Forsythias, hyacinths and daffodils are brightening the yard, trees are budding and spring migration is underway. Finally. And my email box is filled with notes from readers who love warmer days, blue skies and sunshine.
Let's compare notes, and see how your observations compare to mine.
Typically spring migrants return in three waves. The first appears in late February or early March. This group includes killdeer, eastern phoebes, eastern towhees and Louisiana waterthrushes. This year, however, only killdeer made an early appearance. It was probably those intermittent March snowfalls that kept other early migrants at bay.
Earlier this month the stragglers began to arrive in my area. Eastern phoebes returned on April 4, chipping sparrows on April 9, field sparrows on April 10 and towhees on April 11.

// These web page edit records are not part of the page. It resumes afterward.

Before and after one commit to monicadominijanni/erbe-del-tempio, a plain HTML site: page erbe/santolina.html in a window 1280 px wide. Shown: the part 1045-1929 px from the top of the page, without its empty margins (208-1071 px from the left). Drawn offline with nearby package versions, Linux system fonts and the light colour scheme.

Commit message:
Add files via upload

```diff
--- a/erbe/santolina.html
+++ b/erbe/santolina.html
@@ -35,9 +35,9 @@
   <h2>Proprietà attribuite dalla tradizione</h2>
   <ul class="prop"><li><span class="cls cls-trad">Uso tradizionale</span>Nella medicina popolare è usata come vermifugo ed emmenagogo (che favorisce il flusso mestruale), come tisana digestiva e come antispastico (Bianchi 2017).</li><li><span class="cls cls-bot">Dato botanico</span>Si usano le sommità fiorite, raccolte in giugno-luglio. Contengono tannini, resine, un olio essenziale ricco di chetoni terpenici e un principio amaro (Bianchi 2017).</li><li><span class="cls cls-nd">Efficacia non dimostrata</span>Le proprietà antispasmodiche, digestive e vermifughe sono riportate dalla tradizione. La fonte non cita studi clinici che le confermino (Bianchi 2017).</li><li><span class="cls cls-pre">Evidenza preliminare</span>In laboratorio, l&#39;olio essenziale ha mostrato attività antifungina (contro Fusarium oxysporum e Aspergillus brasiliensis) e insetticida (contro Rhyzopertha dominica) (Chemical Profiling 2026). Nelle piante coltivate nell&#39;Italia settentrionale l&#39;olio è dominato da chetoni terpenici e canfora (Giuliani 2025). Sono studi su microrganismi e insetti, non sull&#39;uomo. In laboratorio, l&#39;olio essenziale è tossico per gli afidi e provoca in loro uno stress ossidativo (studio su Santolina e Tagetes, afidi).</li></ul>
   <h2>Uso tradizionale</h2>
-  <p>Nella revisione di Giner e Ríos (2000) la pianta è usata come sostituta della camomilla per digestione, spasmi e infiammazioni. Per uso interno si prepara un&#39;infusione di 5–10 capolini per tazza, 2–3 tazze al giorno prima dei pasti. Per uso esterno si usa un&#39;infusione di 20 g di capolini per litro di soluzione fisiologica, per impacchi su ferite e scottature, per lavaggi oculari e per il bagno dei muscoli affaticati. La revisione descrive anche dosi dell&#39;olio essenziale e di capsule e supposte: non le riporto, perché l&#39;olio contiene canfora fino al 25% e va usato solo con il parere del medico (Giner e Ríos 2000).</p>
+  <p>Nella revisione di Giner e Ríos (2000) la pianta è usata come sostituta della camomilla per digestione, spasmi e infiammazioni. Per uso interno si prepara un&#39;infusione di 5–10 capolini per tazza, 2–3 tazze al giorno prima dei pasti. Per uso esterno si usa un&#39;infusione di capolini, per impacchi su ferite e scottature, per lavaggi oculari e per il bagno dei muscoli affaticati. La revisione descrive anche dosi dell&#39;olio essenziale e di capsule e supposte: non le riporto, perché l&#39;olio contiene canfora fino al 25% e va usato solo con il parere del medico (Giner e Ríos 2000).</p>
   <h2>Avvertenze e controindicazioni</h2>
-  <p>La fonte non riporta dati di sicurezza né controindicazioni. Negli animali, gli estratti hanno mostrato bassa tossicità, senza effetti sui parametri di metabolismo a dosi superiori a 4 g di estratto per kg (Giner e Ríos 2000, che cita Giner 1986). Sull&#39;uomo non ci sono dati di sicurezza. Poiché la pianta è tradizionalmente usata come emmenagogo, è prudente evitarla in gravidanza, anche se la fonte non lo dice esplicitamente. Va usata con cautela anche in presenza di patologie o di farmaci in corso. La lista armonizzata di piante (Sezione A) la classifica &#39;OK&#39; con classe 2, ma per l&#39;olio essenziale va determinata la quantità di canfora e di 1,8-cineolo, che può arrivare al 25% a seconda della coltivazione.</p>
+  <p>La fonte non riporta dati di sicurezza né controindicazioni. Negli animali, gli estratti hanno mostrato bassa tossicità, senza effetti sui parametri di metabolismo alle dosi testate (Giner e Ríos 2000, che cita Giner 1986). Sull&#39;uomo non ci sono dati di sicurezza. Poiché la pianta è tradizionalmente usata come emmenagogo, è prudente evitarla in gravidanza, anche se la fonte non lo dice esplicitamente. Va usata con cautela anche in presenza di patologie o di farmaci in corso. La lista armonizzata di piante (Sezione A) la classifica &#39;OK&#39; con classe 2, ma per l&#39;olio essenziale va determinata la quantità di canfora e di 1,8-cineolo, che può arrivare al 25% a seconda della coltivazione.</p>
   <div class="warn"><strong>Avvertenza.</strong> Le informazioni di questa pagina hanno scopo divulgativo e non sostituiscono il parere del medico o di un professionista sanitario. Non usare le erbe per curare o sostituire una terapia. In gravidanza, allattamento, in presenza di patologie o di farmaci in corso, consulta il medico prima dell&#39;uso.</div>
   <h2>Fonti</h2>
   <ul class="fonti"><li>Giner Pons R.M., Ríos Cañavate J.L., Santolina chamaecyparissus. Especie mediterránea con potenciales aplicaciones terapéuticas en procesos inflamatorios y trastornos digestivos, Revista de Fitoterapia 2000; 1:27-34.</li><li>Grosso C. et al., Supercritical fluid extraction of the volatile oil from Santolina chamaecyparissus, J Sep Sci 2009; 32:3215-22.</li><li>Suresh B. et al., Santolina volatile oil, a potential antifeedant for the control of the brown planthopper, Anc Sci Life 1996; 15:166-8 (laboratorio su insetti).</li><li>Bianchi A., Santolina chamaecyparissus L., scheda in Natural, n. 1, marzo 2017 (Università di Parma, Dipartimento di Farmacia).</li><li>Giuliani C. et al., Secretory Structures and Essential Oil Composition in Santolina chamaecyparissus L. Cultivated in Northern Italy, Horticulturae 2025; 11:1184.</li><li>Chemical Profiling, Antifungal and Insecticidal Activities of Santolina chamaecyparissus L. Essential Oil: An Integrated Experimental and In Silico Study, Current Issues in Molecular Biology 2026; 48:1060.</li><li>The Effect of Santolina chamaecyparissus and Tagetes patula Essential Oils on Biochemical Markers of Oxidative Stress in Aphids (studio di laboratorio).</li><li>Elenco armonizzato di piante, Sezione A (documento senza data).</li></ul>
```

Mid- to late-April brings the second wave of spring migrants. I'm expecting my first ruby-throated hummingbird by the end of the week. Track their return at www.hummingbirds.net, and be sure to report your first hummers of the year. If you don't have a nectar feeder up yet, do it today (1 part sugar, 4 parts boiling water, cool then refrigerate).
Over the next 10 days, watch and listen for blue-headed and white-eyed vireos, yellow warblers, ovenbirds, brown thrashers, gray catbirds, Baltimore orioles, barn and tree swallows, and chimney swifts.

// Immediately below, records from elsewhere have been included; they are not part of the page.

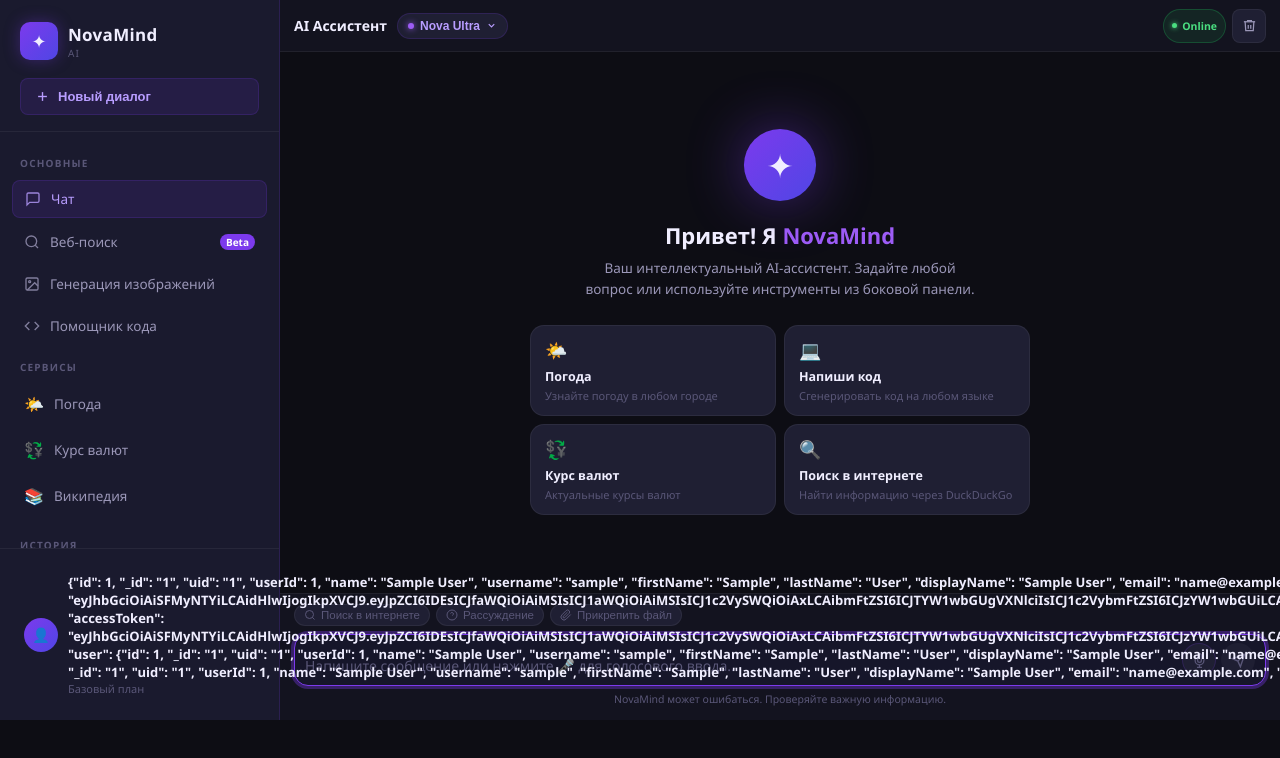
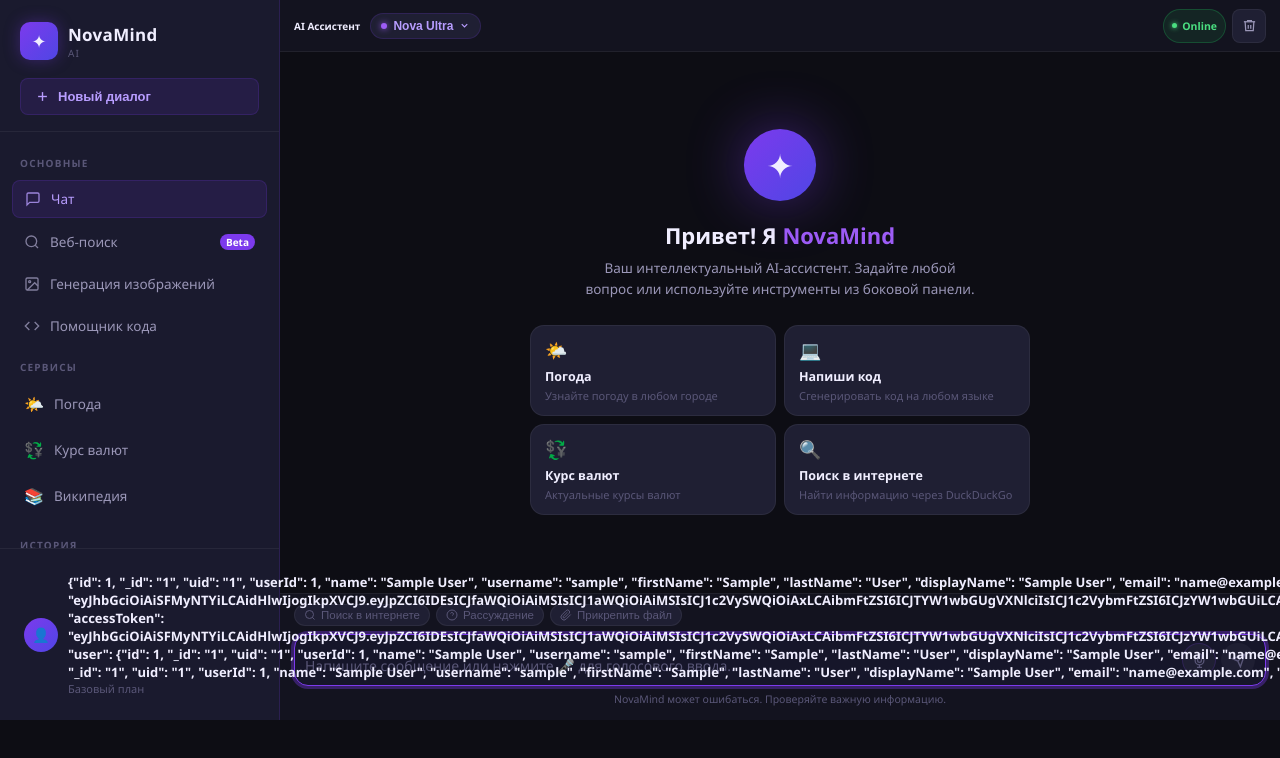
Before and after one commit to podshoevbunyod16-sketch/NovaMind, a plain HTML site: page templates/index.html in a window 1280 px wide. Drawn offline with Linux system fonts and the light colour scheme; sample sign-in values are in the browser's storage.

Commit message:
Update style.css

```diff
--- a/static/style.css
+++ b/static/style.css
@@ -159,7 +159,7 @@ html, body {
 }
 .menu-btn:hover { background: var(--bg-hover); color: var(--text-primary); }
 .menu-btn svg { width:17px; height:17px; }
-.topbar-title { font-size: 14px; font-weight: 700; white-space: nowrap; }
+.topbar-title { font-size: 10px; font-weight: 700; white-space: nowrap; }
 
 .model-selector {
   display: flex; align-items: center; gap: 6px; padding: 5px 10px; background: var(--bg-card);
```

In early May, expect the third wave of migrants. House wrens, red-eyed vireos, common yellowthroats, scarlet tanagers, rose-breasted grosbeaks and indigo buntings will brighten backyards. If you need a reason to keep one seed feeder filled in the spring, remember that brilliantly colored grosbeaks and buntings love sunflower seeds.
To attract other migrants to backyards, offer live mealworms. Most songbirds love them, and they feed them to nestlings. And be sure to include a flat saucer of fresh water for drinking and bathing.
The highlight of spring migration for me will occur sometime between Thursday and May 4. I'll wake up one morning and hear the sweet flute-like notes of a wood thrush rising from the woods. And as the sun sets, I'll smile as they whisper vespers to remind me it's time to listen for owls and whippoorwills.
Biologist, author and broadcaster Scott Shalaway can be heard 9-11 a.m. Saturdays on 1370 WVLY-AM (Wheeling) and noon-2 p.m. Sundays on 1360 WMNY-AM (Pittsburgh). He can be reached at http://scottshalaway.googlepages.com and 2222 Fish Ridge Road, Cameron, WV 26033.